What do Canadian retail stats mean for interest rates?

Leading economists give their view following the data release

What do Canadian retail stats mean for interest rates?
Steve Randall

The latest signal of how the Canadian economy is faring in the high-inflation, high-rates environment shows mixed fortunes for consumer spending.

Statistics Canada’s retail sales data was published Friday showing a 0.3% gain month-over-month in July to $66.1 billion, slightly below the 0.4% that the agency had expected in its advance estimate with volume down 0.2% on an inflation-adjusted basis.

Seven out of nine industries reported higher sales, despite 17% of Canadian retailers suffering from the Port Strikes in BC, and core sales recorded a broad-based resilience.

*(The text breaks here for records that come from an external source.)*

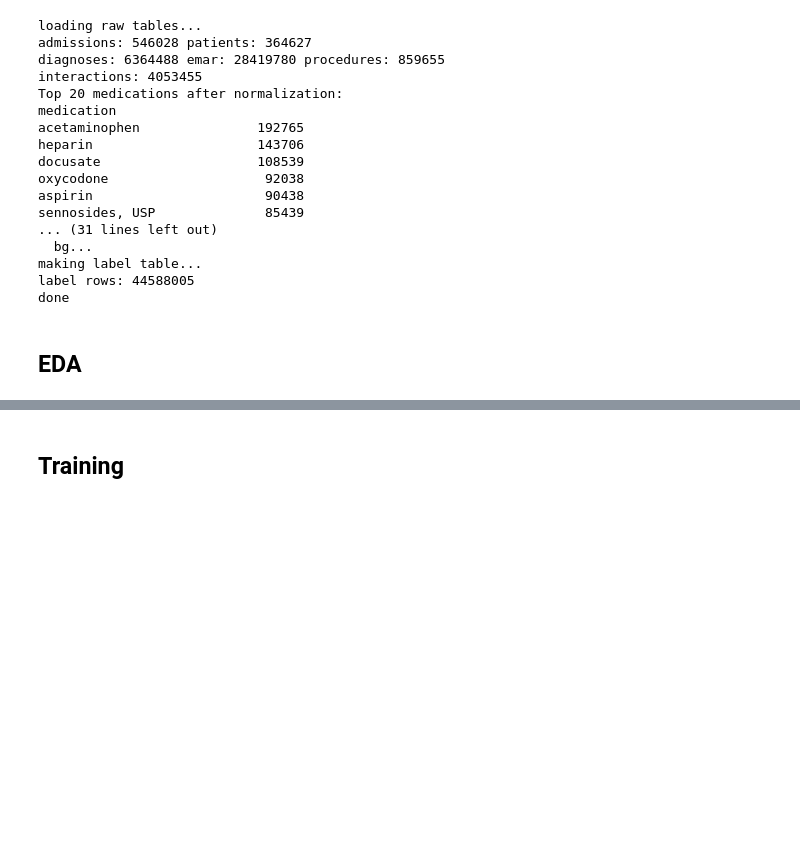
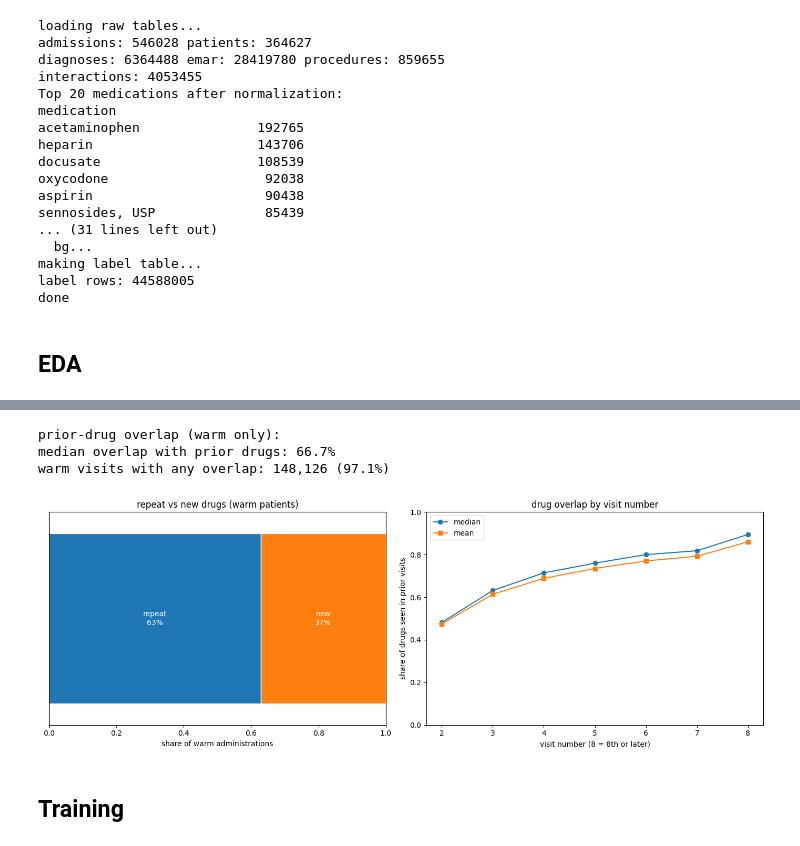
Before and after one commit to jihoonyoon-sjsu/Medic-Aigent, a Jupyter notebook: final_notebook.ipynb, the cells around one changed output, grey strips where cells are left out. Drawn from its saved outputs; the diff is of its cells as text; code cells hidden in the pictures; blank space fills up the shorter version.

```diff
--- a/final_notebook.ipynb
+++ b/final_notebook.ipynb
@@ -593,34 +606,39 @@ print(f"warm visits with any overlap: {(any_prior_overlaps > 0).sum():,} ({(any_
 
 fig, axes = plt.subplots(1, 2, figsize=(14, 5))
 
 # how many drugs are repeats when patients come multiple times
 total_admins = total_repeat_admins + total_new_admins
 repeat_share = total_repeat_admins / total_admins
 new_share = total_new_admins / total_admins
 axes[0].barh(0, repeat_share, edgecolor="white")
 axes[0].barh(0, new_share, left=repeat_share, edgecolor="white")
 axes[0].text(repeat_share / 2, 0, f"repeat\n{repeat_share:.0%}", ha="center", va="center", color="white")
 axes[0].text(repeat_share + new_share / 2, 0, f"new\n{new_share:.0%}", ha="center", va="center", color="white")
 axes[0].set_xlim(0, 1)
 axes[0].set_ylim(-0.5, 0.5)
 axes[0].set_yticks([])
 axes[0].set_xlabel("share of warm administrations")
 axes[0].set_title("repeat vs new drugs (warm patients)")
 
 # With more visits, are they given more repeat drugs?
 overlap_df = pd.DataFrame({"visit": overlap_visit_nums, "overlap": any_prior_overlaps.values})
 overlap_df["visit_capped"] = overlap_df["visit"].clip(upper=8)
 overlap_by_visit = overlap_df.groupby("visit_capped")["overlap"].agg(["median", "mean"])
 x_vals = overlap_by_visit.index.to_numpy()
 axes[1].plot(x_vals, overlap_by_visit["median"].to_numpy(), marker="o", label="median")
 axes[1].plot(x_vals, overlap_by_visit["mean"].to_numpy(), marker="s", label="mean")
 axes[1].set_title("drug overlap by visit number")
 axes[1].set_xlabel("visit number (8 = 8th or later)")
 axes[1].set_ylabel("share of drugs seen in prior visits")
 axes[1].set_ylim(0, 1)
 axes[1].legend()
 
-savefig("eda_presentation_4_history_signal.png")
+show()
+# %% [output]
+prior-drug overlap (warm only):
+median overlap with prior drugs: 66.7%
+warm visits with any overlap: 148,126 (97.1%)
+[figure, added]
 # %% [markdown]
 ## Training
 # %%
```
Also changed, not shown: parts of 48 cells of this notebook.
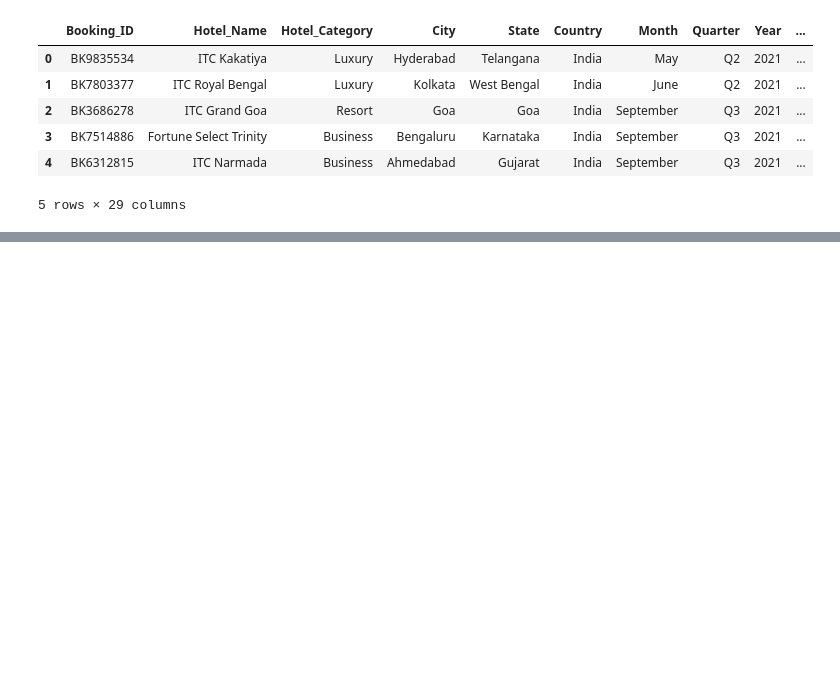
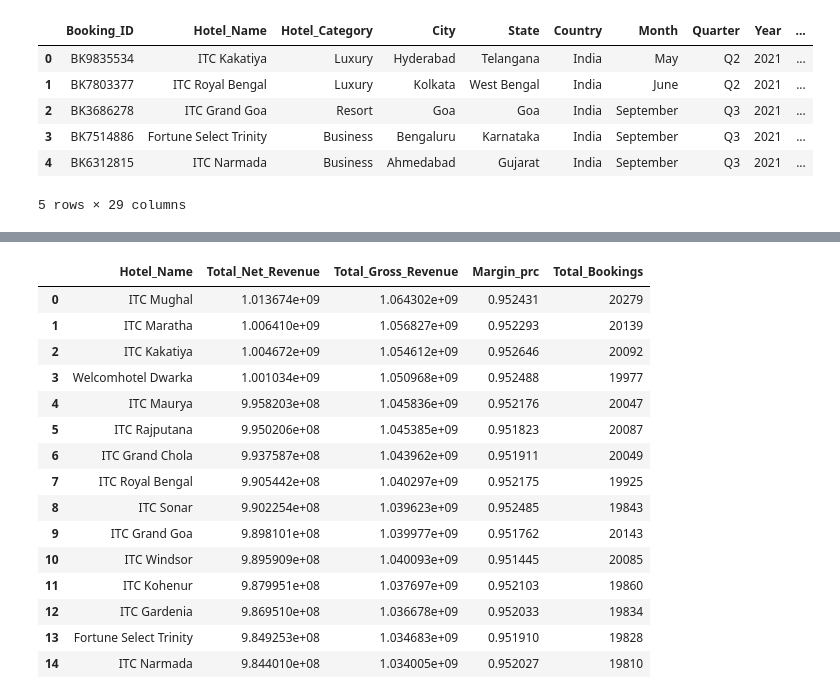
Before and after one commit to maksymzg/hotel-revenue-analytics, a Jupyter notebook: notebooks/02_eda.ipynb, the cells around one changed output, grey strips where cells are left out. Cells and saved outputs as stored; diff of their text form; code cells hidden in the pictures; blank space fills up the shorter version.

```diff
--- a/notebooks/02_eda.ipynb
+++ b/notebooks/02_eda.ipynb
@@ -35,0 +61,32 @@ display(df_preview)
+# %%
+query = """
+SELECT
+    Hotel_Name,
+    SUM(Net_Revenue) AS Total_Net_Revenue,
+    SUM(Gross_Revenue) AS Total_Gross_Revenue,
+    SUM(Net_Revenue) / CAST(SUM(Gross_Revenue) AS DOUBLE) AS Margin_prc,
+    COUNT(*) AS Total_Bookings
+FROM bookings
+GROUP BY Hotel_Name
+ORDER BY Total_Net_Revenue DESC;
+"""
+
+df_hotels = conn.execute(query).df()
+display(df_hotels)
+# %% [output]
+|  | Hotel_Name | Total_Net_Revenue | Total_Gross_Revenue | Margin_prc | Total_Bookings |
+| 0 | ITC Mughal | 1.013674e+09 | 1.064302e+09 | 0.952431 | 20279 |
+| 1 | ITC Maratha | 1.006410e+09 | 1.056827e+09 | 0.952293 | 20139 |
+| 2 | ITC Kakatiya | 1.004672e+09 | 1.054612e+09 | 0.952646 | 20092 |
+| 3 | Welcomhotel Dwarka | 1.001034e+09 | 1.050968e+09 | 0.952488 | 19977 |
+| 4 | ITC Maurya | 9.958203e+08 | 1.045836e+09 | 0.952176 | 20047 |
+| 5 | ITC Rajputana | 9.950206e+08 | 1.045385e+09 | 0.951823 | 20087 |
+| 6 | ITC Grand Chola | 9.937587e+08 | 1.043962e+09 | 0.951911 | 20049 |
+| 7 | ITC Royal Bengal | 9.905442e+08 | 1.040297e+09 | 0.952175 | 19925 |
+| 8 | ITC Sonar | 9.902254e+08 | 1.039623e+09 | 0.952485 | 19843 |
+| 9 | ITC Grand Goa | 9.898101e+08 | 1.039977e+09 | 0.951762 | 20143 |
+| 10 | ITC Windsor | 9.895909e+08 | 1.040093e+09 | 0.951445 | 20085 |
+| 11 | ITC Kohenur | 9.879951e+08 | 1.037697e+09 | 0.952103 | 19860 |
+| 12 | ITC Gardenia | 9.869510e+08 | 1.036678e+09 | 0.952033 | 19834 |
+| 13 | Fortune Select Trinity | 9.849253e+08 | 1.034683e+09 | 0.951910 | 19828 |
+| 14 | ITC Narmada | 9.844010e+08 | 1.034005e+09 | 0.952027 | 19810 |
```
Also changed, not shown: parts of 6 cells of this notebook.
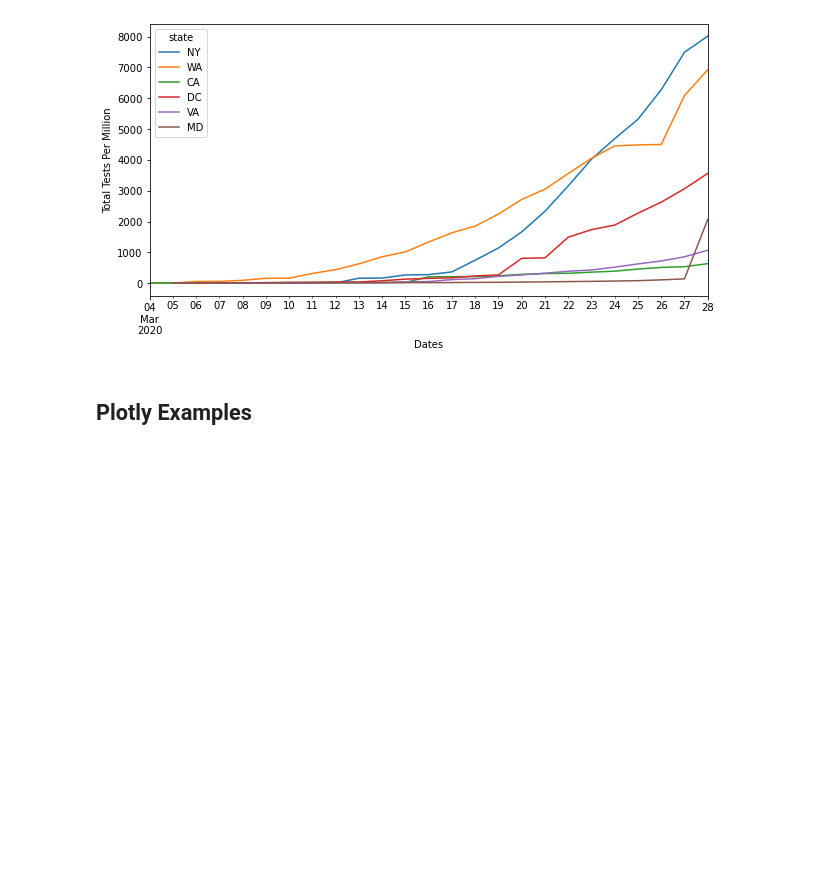
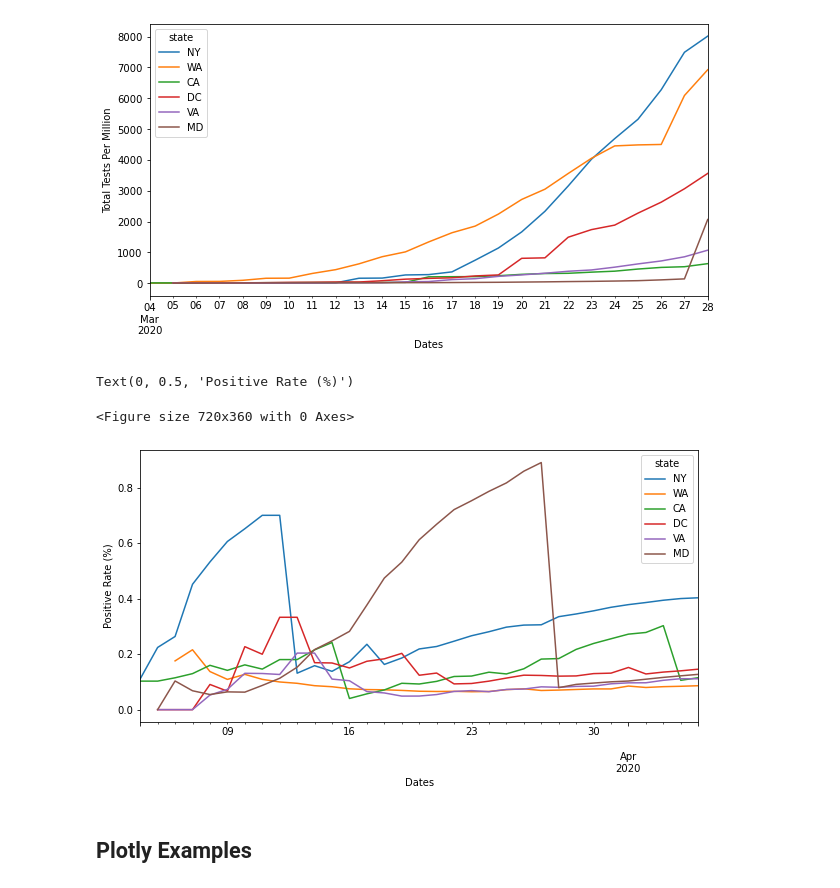
Before and after one commit to DigitalPig/covid-19-testing, a Jupyter notebook: notebooks/States_Testing.ipynb, the cells around one changed output. Drawn from its saved outputs; the diff is of its cells as text; code cells hidden in the pictures; blank space fills up the shorter version.

Commit message:
Added a new Positive Rate Graph
* New testing positive rate graph
* Updated S.Korean data with source

```diff
--- a/notebooks/States_Testing.ipynb
+++ b/notebooks/States_Testing.ipynb
@@ -17,3 +18,5 @@ states_daily.head()
+# %%
+states_daily['pos_rate'] = states_daily['positive'] / (states_daily['positive'] + states_daily['negative'])
 # %%
 states_pop.head()
 # %% [output]
@@ -54,6 +57,8 @@ state_pops
 states_daily['date'] = pd.to_datetime(states_daily['date'],format="%Y%m%d")
 # %%
 states_total_by_dates = states_daily.pivot_table(index='date', columns='state', values='totalTestResults')
+# %%
+states_pos_rate_by_dates = states_daily.pivot_table(index='date', columns='state', values='pos_rate')
 # %%
 # Now we need to process the data with test number per millions of people
 drop_states = [x for x in states_total_by_dates.columns if x not in list(state_pops.keys())]
@@ -78,6 +83,17 @@ ax.set_ylabel('Total Tests Per Million')
 Text(0, 0.5, 'Total Tests Per Million')
 <Figure size 720x360 with 0 Axes>
 [figure]
+# %%
+# positive rate example
+
+plt.figure(figsize=(10,5))
+ax = states_pos_rate_by_dates.loc[:, ['NY', 'WA', 'CA', 'DC', 'VA', 'MD']].plot(figsize=(10,5))
+ax.set_xlabel('Dates')
+ax.set_ylabel('Positive Rate (%)')
+# %% [output]
+Text(0, 0.5, 'Positive Rate (%)')
+<Figure size 720x360 with 0 Axes>
+[figure, added]
 # %% [markdown]
 ## Plotly Examples
 # %%
```
Also changed, not shown: parts of 3 cells of this notebook, 1 other file.
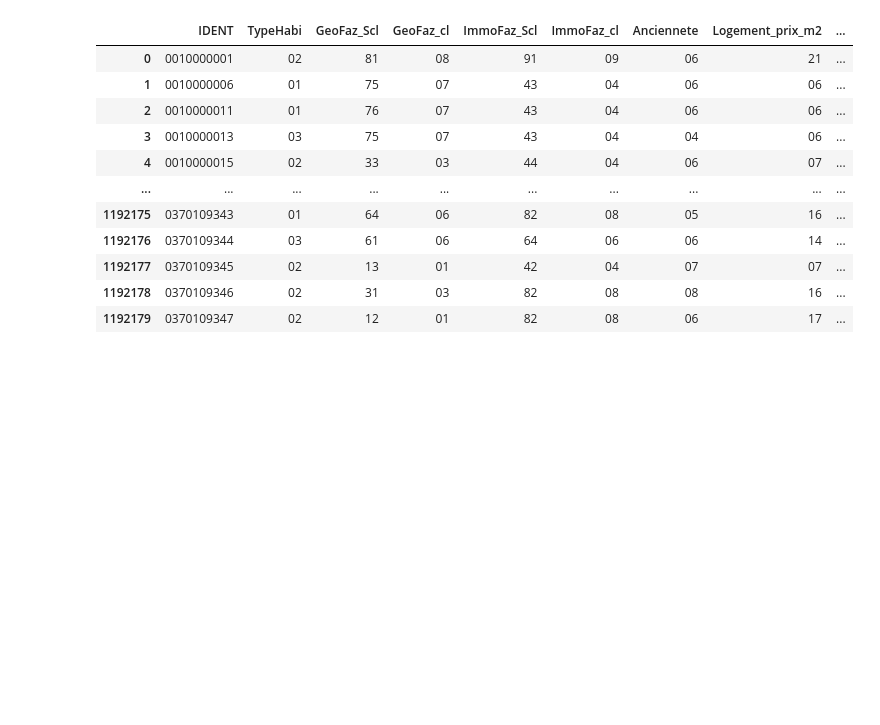
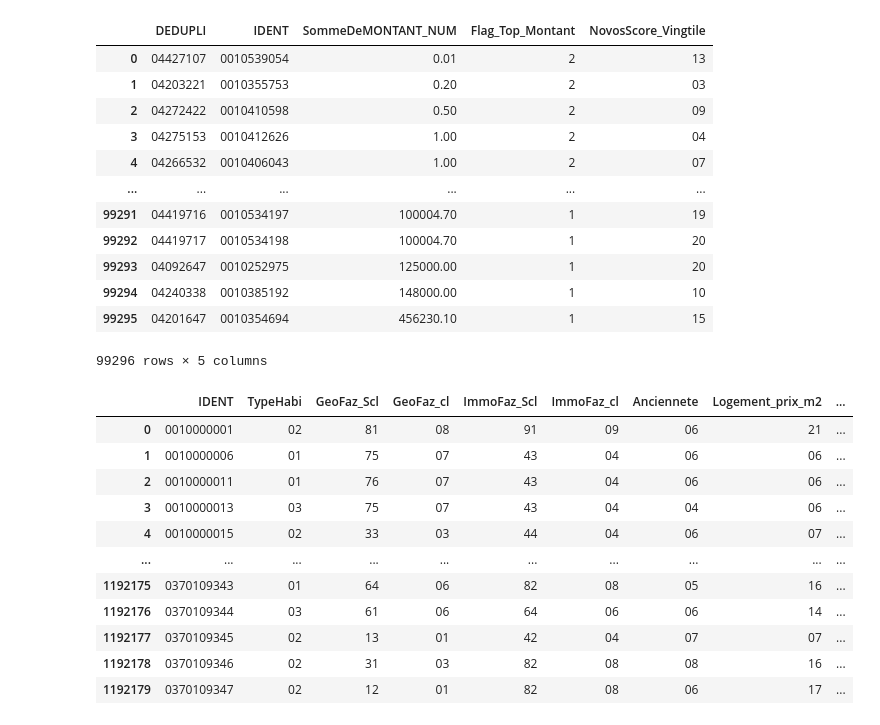
Before and after one commit to christian235711/Predict_models_fdf21, a Jupyter notebook: FDF21_Comparaison.ipynb, the cells around one changed output. Saved outputs shown, nothing was run; the diff lists cells and outputs as text; code cells hidden in the pictures; blank space fills up the shorter version.

```diff
--- a/FDF21_Comparaison.ipynb
+++ b/FDF21_Comparaison.ipynb
@@ -52,3 +52,28 @@ tableau_louis = pd.read_csv("/content/drive/MyDrive/spad_score_method_1/spad_pro
+# %%
+colonnes_montant = ["DEDUPLI", "IDENT", "SommeDeMONTANT_NUM", "Flag_Top_Montant", "NovosScore_Vingtile"]
+
+data_montant_orig = pd.read_csv("/content/drive/MyDrive/spad_score_method_1/spad_projection_FDFTOT21/DONS_FDF_N_TODAY_1ers_gestes_REF_MD.txt", sep=";", header = 0, low_memory=False, dtype=str) #, dtype=str )#, dtype='Int64')
+
+data_montant_orig.iloc[:,2]=data_montant_orig.iloc[:,2].str.replace(",",".")
+
+data_montant_orig.columns =colonnes_montant
+data_montant_orig["SommeDeMONTANT_NUM"]=data_montant_orig["SommeDeMONTANT_NUM"].astype(float)
+# %%
+data_montant_orig
+# %% [output]
+|  | DEDUPLI | IDENT | SommeDeMONTANT_NUM | Flag_Top_Montant | NovosScore_Vingtile |
+| 0 | 04427107 | 0010539054 | 0.01 | 2 | 13 |
+| 1 | 04203221 | 0010355753 | 0.20 | 2 | 03 |
+| 2 | 04272422 | 0010410598 | 0.50 | 2 | 09 |
+| 3 | 04275153 | 0010412626 | 1.00 | 2 | 04 |
+| 4 | 04266532 | 0010406043 | 1.00 | 2 | 07 |
+| ... | ... | ... | ... | ... | ... |
+| 99291 | 04419716 | 0010534197 | 100004.70 | 1 | 19 |
+| 99292 | 04419717 | 0010534198 | 100004.70 | 1 | 20 |
+| 99293 | 04092647 | 0010252975 | 125000.00 | 1 | 20 |
+| 99294 | 04240338 | 0010385192 | 148000.00 | 1 | 10 |
+| 99295 | 04201647 | 0010354694 | 456230.10 | 1 | 15 |
+99296 rows × 5 columns
 # %%
 # les noms des variables
 
```
Also changed, not shown: parts of 30 cells of this notebook.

Motor vehicle and parts dealers posted a 1.6% month-over-month decline, after several months of gains, and gasoline stations were impacted by a drop in prices, although this is reversing. 

So, what do the stats mean for interest rates?

TD Economics’ economist Maria Solovieva, CFA, notes that around half of mortgages originated before the current rate-hiking cycle began will face renewals this year.

“Meanwhile, families who rely on a more interest-rate sensitive consumer credit have already fully experienced the bitterness of higher rate medicine, and retail sales in real terms are softening,” she stated in a commentary. “We think that weaker demand will translate into cooler inflation in the coming months, enabling the BoC to will remain on hold for the rest of the year. “

CIBC’s Catherine Judge agrees that further signs of economic weakness are incoming.

“We expect the unemployment rate to rise further ahead and combined with the impact of mortgage renewals at higher interest rates, that will add pressure to consumption, likely leaving the BoC on hold for the rest of this year,” she commented.

Slow growth or no growth?

Desjardins has revised its real GDP growth estimate to near zero for the third quarter and does not see a rate hike in the near-term.

“After taking into account the recent gains in population, the weakness in consumer spending becomes more visible. With more effects from higher interest rates set to come, the Bank of Canada still looks likely to hold its policy rate at 5.00% at its meeting on October 18th,” said economist Maëlle Boulais-Préseault.